Opening: ‘You must be fed up of them. Will they never stop coming?’ Tom O’Connor, her neighbour, stood at his front door and looked at her.
‘I know,’ she said.
‘Just don’t answer the door. That’s what I’d do.’
Nora closed the garden gate.
A quiet and intense character study, beautifully written and utterly compelling as I sit in my ‘Babette’s Feast’ of a rented cottage far from civilisation, with the Danish mist swirling in the twilight; close by, the swish and babble of small waves on the shore. However, not everyone will have the pleasure of being in such an evocative atmosphere when they crack this one open and, right there at that point, they will ask for more of a story than is offered here.
No need go into the storyline, there is enough of that in the description, yet I can tell you the atmosphere built up over even the smallest of encounters is deliciously unsettling, claustrophobic and brittle, and you will want to hug those two boys to your chest until they relax their pent up worries within the safety of encircling arms.
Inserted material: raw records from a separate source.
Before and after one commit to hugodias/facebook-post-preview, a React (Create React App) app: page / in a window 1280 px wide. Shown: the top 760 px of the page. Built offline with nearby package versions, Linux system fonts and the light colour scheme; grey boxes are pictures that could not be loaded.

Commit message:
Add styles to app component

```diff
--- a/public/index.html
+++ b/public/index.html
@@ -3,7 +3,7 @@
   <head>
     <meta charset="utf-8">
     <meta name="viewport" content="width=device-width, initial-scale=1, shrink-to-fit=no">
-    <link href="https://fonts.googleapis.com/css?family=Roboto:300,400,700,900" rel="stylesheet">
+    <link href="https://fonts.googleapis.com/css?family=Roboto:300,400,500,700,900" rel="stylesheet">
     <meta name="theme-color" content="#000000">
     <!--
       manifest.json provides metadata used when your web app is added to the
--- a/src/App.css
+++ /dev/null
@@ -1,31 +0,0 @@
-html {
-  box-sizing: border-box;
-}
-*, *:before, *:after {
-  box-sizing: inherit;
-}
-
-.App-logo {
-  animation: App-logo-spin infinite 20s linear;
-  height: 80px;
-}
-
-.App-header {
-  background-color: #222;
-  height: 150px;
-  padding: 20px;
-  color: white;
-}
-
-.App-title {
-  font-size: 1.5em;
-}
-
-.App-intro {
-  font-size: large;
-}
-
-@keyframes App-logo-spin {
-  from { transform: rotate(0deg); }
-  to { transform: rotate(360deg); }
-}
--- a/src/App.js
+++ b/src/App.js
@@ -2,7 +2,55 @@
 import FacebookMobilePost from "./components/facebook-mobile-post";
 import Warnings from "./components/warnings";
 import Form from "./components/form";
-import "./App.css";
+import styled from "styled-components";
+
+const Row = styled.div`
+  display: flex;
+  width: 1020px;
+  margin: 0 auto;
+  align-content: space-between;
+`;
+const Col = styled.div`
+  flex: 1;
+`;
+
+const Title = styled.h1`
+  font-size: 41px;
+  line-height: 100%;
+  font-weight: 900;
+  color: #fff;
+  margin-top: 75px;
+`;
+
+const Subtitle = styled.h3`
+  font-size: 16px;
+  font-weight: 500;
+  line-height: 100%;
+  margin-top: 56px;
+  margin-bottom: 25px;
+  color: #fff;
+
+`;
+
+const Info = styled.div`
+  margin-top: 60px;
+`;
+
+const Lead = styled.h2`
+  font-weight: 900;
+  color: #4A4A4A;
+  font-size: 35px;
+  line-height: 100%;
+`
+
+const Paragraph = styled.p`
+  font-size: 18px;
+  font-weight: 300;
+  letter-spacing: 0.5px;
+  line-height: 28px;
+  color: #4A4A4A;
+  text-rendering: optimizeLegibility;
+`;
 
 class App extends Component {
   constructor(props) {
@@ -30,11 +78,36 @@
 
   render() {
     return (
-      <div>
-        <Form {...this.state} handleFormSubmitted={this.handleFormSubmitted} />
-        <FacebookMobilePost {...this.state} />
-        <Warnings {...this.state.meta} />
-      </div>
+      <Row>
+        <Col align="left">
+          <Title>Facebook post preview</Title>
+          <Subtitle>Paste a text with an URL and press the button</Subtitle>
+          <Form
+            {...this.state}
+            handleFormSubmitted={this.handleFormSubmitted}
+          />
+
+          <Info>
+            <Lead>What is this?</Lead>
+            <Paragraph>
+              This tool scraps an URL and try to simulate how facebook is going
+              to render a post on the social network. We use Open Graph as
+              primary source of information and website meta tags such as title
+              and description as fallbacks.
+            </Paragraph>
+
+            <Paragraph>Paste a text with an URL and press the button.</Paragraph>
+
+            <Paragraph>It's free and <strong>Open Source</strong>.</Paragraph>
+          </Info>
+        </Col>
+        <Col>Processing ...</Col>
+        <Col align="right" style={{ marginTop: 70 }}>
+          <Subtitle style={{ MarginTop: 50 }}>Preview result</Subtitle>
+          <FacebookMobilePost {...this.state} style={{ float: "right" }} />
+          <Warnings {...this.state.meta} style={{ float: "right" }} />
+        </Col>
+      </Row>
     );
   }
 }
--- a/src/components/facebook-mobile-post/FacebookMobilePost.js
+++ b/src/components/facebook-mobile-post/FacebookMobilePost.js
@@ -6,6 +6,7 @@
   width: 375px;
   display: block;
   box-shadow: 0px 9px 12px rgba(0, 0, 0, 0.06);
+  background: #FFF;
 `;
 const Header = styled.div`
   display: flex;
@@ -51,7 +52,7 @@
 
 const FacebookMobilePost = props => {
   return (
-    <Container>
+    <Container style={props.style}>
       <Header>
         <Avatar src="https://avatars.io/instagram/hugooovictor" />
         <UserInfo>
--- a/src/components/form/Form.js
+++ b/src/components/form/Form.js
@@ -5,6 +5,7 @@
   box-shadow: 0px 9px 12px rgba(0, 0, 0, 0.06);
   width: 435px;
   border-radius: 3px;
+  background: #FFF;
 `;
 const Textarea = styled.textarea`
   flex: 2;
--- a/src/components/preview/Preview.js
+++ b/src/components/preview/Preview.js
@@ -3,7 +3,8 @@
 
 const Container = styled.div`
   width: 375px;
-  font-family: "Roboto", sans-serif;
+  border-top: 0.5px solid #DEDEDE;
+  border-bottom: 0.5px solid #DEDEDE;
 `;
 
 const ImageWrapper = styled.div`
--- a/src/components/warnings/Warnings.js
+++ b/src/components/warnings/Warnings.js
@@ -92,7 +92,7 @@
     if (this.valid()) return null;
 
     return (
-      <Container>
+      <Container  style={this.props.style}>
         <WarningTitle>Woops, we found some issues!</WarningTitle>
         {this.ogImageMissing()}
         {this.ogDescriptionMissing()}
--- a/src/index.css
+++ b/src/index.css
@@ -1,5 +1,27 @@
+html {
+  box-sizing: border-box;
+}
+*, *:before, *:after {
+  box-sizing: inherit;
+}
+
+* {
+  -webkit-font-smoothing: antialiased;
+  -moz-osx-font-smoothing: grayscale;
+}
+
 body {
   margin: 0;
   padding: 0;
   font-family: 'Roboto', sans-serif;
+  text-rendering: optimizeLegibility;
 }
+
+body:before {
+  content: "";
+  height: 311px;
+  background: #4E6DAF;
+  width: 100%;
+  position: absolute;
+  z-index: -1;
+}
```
Preposterous as it sounds in this Wexford slice of life on the tragic side of the track, there are some amusing parts where you find yourself smiling along with the schadenfreude and oneupmanship on display: no one here is unflawed, and that includes the titular persona.
By the end and against the back drop of the troubles there is real character growth in all the players involved, and some of these transitions leave their marks, which is the way of life; things have a way of working out. Three and a half reduced-price shop-display turntables, upped to four because I was thoroughly anxious for the wellbeing of the family.
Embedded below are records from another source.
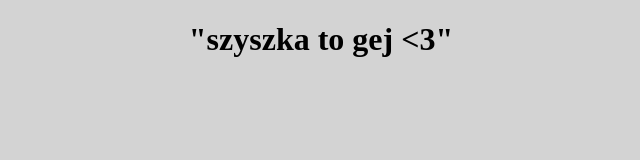
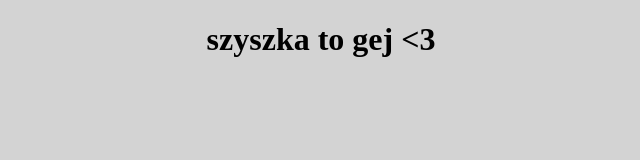
Before and after one commit to hotelpedofilia/BITCOINER, a plain HTML site: page index.html in a window 1280 px wide. Shown: the full height of the page, 319-959 px from the left. Drawn offline with Linux system fonts and the light colour scheme.

Commit message:
Update index.html

```diff
--- a/index.html
+++ b/index.html
@@ -20,7 +20,7 @@
 		</style>
 	</head>
 	<body>
-		<h1>"szyszka to gej <3"</h1>
+		<h1>szyszka to gej <3</h1>
 
 	</body>
 </html>
```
Today, 18th July 2014, ‘Nora Webster’ is number thirty three on the listopia Man Booker Prize Eligible 2014 and doesn’t look the strongest Irish contender. We shall see next week, 23rd July, just which make it onto the longlist.